YOUR ASSIGNMENT: Scan the entries below and extract each line with the word "color" in it.

RECORDS SHOWN:
╔══

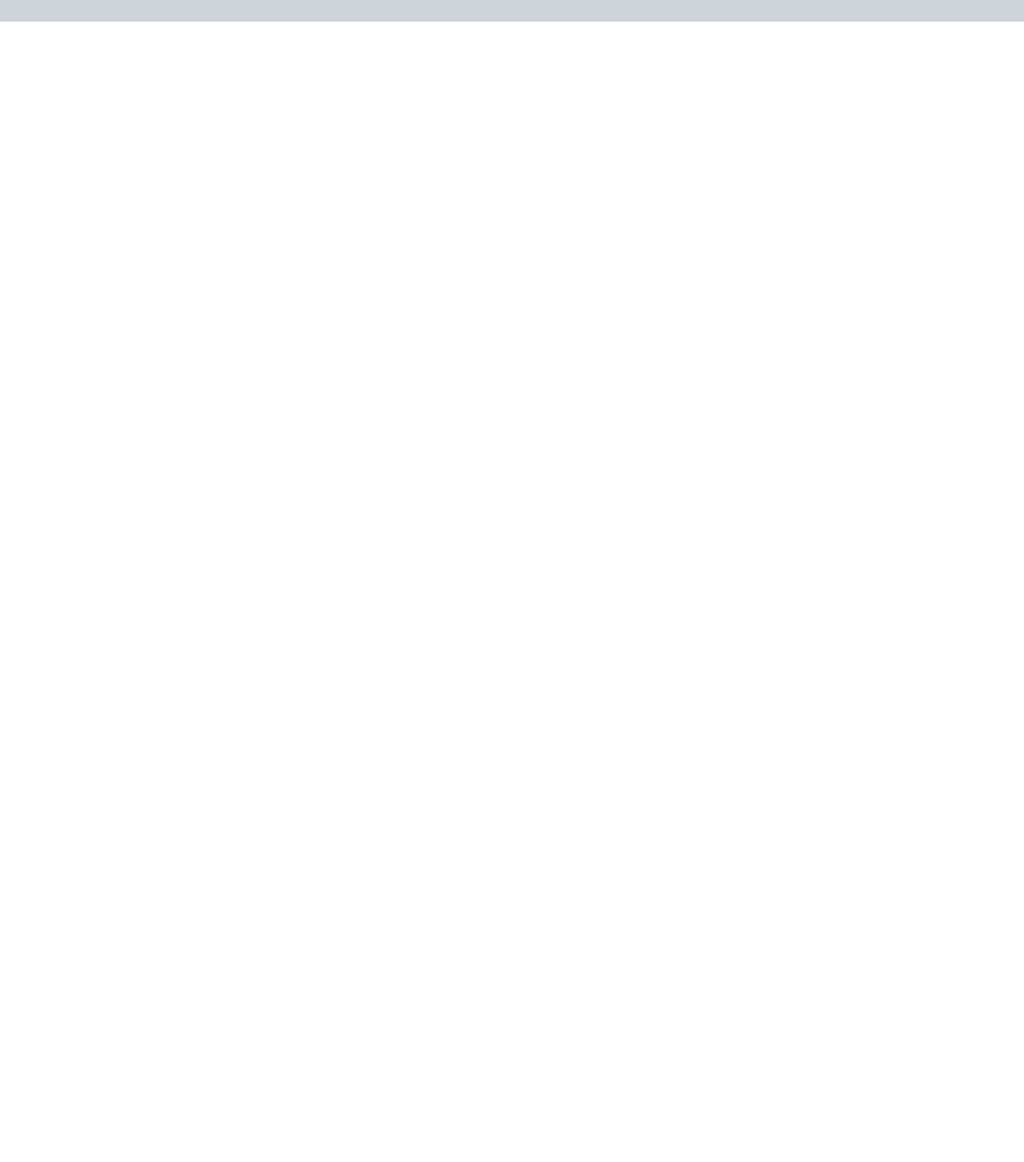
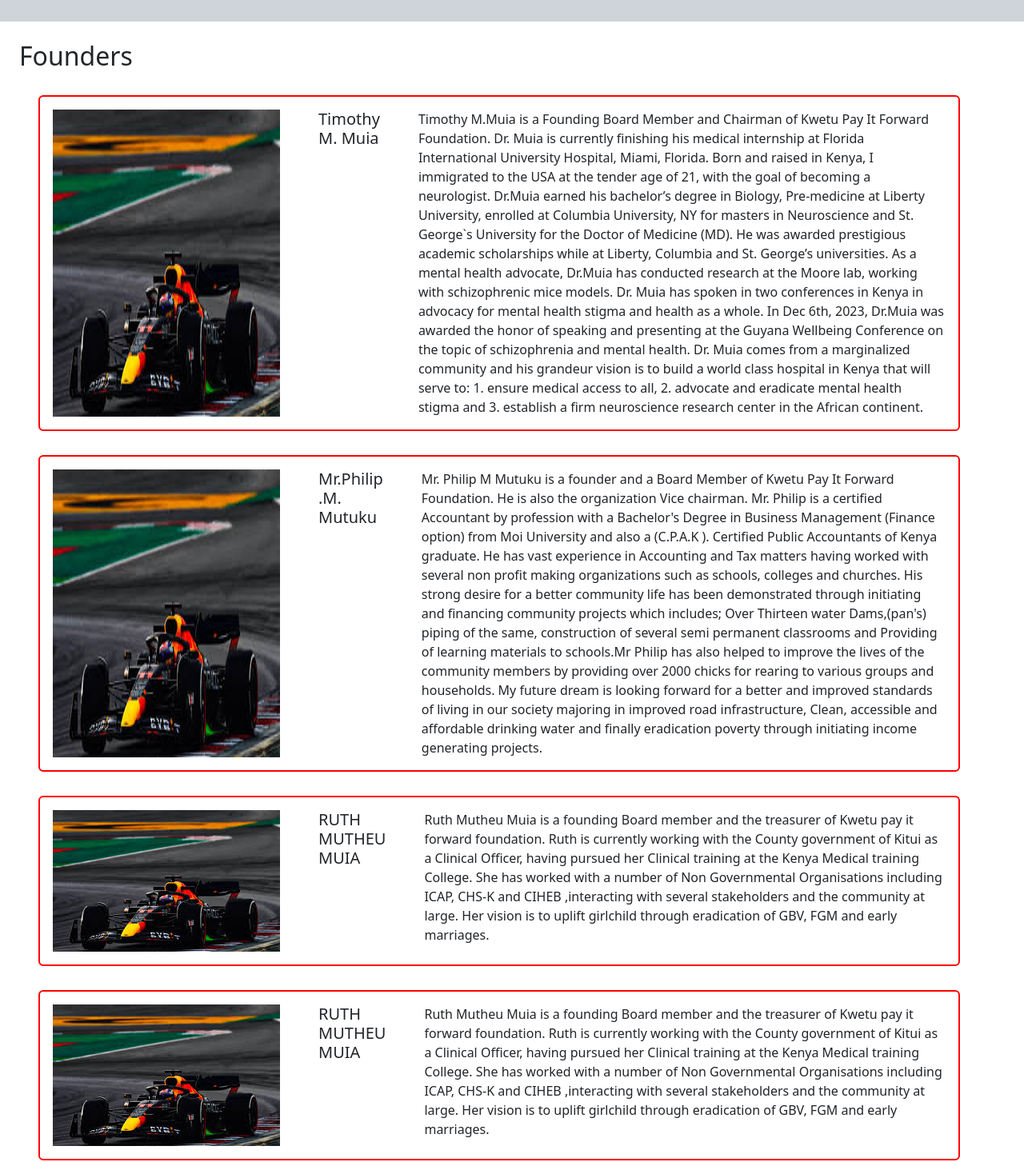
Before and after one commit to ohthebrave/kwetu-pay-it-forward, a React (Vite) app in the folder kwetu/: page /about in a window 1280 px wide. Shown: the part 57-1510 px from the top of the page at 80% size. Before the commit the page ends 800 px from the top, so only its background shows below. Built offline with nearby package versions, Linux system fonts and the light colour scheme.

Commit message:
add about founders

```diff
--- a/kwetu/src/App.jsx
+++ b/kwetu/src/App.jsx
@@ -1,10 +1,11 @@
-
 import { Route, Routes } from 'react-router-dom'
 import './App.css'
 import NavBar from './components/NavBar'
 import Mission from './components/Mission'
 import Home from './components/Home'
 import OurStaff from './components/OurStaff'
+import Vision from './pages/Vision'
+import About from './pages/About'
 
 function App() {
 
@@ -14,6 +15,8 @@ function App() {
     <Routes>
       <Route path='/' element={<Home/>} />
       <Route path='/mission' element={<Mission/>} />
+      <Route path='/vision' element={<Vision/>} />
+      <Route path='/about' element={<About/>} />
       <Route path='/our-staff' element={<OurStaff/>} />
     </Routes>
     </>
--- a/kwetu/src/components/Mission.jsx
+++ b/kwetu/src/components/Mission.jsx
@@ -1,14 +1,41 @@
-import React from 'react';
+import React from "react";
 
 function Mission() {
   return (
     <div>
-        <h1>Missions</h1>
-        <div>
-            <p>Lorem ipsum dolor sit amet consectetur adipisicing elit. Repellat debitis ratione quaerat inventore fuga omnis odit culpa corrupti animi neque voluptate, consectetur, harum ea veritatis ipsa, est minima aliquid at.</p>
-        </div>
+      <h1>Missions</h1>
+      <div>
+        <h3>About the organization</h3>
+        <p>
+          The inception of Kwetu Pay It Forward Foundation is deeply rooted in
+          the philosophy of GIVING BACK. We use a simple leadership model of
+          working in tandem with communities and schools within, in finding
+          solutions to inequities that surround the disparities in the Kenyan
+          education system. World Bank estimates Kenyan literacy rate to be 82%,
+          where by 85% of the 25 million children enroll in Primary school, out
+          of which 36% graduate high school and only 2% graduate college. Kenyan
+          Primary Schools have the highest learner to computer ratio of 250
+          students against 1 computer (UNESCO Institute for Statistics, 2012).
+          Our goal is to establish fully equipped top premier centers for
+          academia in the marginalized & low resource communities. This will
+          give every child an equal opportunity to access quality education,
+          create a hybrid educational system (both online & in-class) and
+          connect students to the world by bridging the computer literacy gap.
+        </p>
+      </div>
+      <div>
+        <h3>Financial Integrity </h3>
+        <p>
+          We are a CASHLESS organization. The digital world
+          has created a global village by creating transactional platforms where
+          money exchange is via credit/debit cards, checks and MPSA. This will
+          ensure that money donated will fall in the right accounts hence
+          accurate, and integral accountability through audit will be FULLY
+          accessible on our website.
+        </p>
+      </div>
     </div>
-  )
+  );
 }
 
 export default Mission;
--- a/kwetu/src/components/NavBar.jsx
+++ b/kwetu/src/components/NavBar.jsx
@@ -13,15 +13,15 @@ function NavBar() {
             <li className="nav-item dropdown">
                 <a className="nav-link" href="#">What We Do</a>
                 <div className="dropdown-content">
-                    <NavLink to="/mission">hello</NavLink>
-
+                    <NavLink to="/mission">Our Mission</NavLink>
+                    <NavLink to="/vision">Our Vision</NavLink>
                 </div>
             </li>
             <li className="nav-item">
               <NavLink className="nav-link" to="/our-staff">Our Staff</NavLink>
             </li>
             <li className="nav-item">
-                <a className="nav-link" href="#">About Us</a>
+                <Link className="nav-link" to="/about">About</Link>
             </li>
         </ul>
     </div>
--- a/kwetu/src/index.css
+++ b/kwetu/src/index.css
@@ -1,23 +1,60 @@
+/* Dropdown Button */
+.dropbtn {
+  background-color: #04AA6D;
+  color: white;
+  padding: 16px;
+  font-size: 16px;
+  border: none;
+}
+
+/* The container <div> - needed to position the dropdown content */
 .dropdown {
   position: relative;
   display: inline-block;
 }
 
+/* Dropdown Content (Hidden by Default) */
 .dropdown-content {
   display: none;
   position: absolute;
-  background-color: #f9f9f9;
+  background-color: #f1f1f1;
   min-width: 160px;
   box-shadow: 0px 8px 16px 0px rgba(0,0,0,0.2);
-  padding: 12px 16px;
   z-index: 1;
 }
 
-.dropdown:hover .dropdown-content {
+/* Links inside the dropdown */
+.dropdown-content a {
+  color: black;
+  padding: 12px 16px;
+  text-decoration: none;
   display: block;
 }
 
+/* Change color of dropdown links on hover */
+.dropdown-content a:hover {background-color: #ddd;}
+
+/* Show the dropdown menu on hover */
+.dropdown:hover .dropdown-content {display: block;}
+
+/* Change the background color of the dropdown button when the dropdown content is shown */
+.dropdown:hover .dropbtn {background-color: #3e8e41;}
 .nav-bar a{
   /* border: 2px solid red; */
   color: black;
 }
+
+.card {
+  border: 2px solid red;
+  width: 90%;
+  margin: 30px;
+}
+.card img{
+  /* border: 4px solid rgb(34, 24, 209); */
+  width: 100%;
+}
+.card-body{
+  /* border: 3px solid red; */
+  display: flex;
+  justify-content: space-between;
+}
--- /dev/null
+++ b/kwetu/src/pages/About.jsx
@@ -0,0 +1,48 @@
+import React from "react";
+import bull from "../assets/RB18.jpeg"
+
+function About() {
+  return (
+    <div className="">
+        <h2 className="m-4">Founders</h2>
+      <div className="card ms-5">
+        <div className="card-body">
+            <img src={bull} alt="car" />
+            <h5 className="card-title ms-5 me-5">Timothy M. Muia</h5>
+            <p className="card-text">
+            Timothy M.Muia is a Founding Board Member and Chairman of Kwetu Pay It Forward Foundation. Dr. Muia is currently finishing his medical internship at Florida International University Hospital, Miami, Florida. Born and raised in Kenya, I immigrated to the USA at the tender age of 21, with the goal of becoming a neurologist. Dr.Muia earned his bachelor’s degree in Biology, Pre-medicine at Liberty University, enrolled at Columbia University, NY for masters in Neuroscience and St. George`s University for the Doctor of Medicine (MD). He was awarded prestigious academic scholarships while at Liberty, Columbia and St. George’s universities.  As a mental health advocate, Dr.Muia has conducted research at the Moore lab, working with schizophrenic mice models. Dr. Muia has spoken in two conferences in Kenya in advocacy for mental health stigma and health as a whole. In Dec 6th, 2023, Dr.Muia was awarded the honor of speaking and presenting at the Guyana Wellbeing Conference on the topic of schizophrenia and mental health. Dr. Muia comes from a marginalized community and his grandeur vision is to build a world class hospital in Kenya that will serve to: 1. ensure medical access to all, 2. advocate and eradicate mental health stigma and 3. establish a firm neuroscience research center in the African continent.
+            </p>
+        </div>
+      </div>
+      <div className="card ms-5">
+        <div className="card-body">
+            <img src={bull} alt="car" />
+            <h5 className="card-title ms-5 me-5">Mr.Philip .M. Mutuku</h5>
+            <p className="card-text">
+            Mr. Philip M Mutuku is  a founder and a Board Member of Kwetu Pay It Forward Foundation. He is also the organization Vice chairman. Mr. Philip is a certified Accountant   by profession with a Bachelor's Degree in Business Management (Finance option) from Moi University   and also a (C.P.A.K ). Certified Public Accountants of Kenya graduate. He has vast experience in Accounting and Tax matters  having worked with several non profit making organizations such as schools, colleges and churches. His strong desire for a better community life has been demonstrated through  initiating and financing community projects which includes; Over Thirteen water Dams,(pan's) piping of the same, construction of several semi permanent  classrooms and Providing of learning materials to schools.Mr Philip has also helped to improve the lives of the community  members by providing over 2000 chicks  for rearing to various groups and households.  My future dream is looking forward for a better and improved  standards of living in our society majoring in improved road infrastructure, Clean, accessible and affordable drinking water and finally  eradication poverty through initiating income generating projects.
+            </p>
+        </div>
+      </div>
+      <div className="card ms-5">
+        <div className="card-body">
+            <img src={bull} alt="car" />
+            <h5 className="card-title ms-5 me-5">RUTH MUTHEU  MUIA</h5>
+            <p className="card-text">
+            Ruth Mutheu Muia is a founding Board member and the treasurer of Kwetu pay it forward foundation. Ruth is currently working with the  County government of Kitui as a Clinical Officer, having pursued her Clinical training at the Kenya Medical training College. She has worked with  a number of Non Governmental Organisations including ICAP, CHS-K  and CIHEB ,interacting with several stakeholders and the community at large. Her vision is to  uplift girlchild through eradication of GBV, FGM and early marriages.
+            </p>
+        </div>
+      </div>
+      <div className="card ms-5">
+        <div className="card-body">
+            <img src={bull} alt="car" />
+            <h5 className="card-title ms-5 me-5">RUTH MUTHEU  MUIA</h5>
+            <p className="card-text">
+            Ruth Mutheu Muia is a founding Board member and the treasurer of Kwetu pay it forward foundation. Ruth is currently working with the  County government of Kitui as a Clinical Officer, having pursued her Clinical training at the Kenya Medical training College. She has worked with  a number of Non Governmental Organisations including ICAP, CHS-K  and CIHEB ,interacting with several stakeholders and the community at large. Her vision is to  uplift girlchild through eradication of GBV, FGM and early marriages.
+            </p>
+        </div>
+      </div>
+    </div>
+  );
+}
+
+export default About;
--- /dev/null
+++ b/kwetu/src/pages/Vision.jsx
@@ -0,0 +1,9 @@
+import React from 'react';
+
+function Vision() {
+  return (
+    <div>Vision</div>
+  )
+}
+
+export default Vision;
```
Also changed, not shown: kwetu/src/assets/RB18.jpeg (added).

╚══
╔══

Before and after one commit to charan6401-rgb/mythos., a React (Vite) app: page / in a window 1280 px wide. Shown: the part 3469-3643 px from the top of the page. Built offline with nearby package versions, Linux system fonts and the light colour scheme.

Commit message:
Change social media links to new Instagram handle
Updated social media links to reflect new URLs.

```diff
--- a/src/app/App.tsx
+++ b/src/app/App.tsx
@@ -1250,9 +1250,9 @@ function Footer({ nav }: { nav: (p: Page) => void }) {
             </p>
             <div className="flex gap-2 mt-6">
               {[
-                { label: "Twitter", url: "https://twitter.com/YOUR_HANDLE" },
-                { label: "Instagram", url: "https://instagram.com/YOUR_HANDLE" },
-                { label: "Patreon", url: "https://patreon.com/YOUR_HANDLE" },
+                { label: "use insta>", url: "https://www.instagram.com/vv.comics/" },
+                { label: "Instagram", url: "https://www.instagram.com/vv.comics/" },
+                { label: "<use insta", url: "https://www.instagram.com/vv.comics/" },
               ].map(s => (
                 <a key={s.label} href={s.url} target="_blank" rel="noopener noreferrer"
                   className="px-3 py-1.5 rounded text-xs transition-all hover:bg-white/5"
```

╚══

SOLUTION TO THE EXERCISE:
+  background-color: #04AA6D;
+  color: white;
-  background-color: #f9f9f9;
+  background-color: #f1f1f1;
+  color: black;
+/* Change color of dropdown links on hover */
+.dropdown-content a:hover {background-color: #ddd;}
+/* Change the background color of the dropdown button when the dropdown content is shown */
+.dropdown:hover .dropbtn {background-color: #3e8e41;}
   color: black;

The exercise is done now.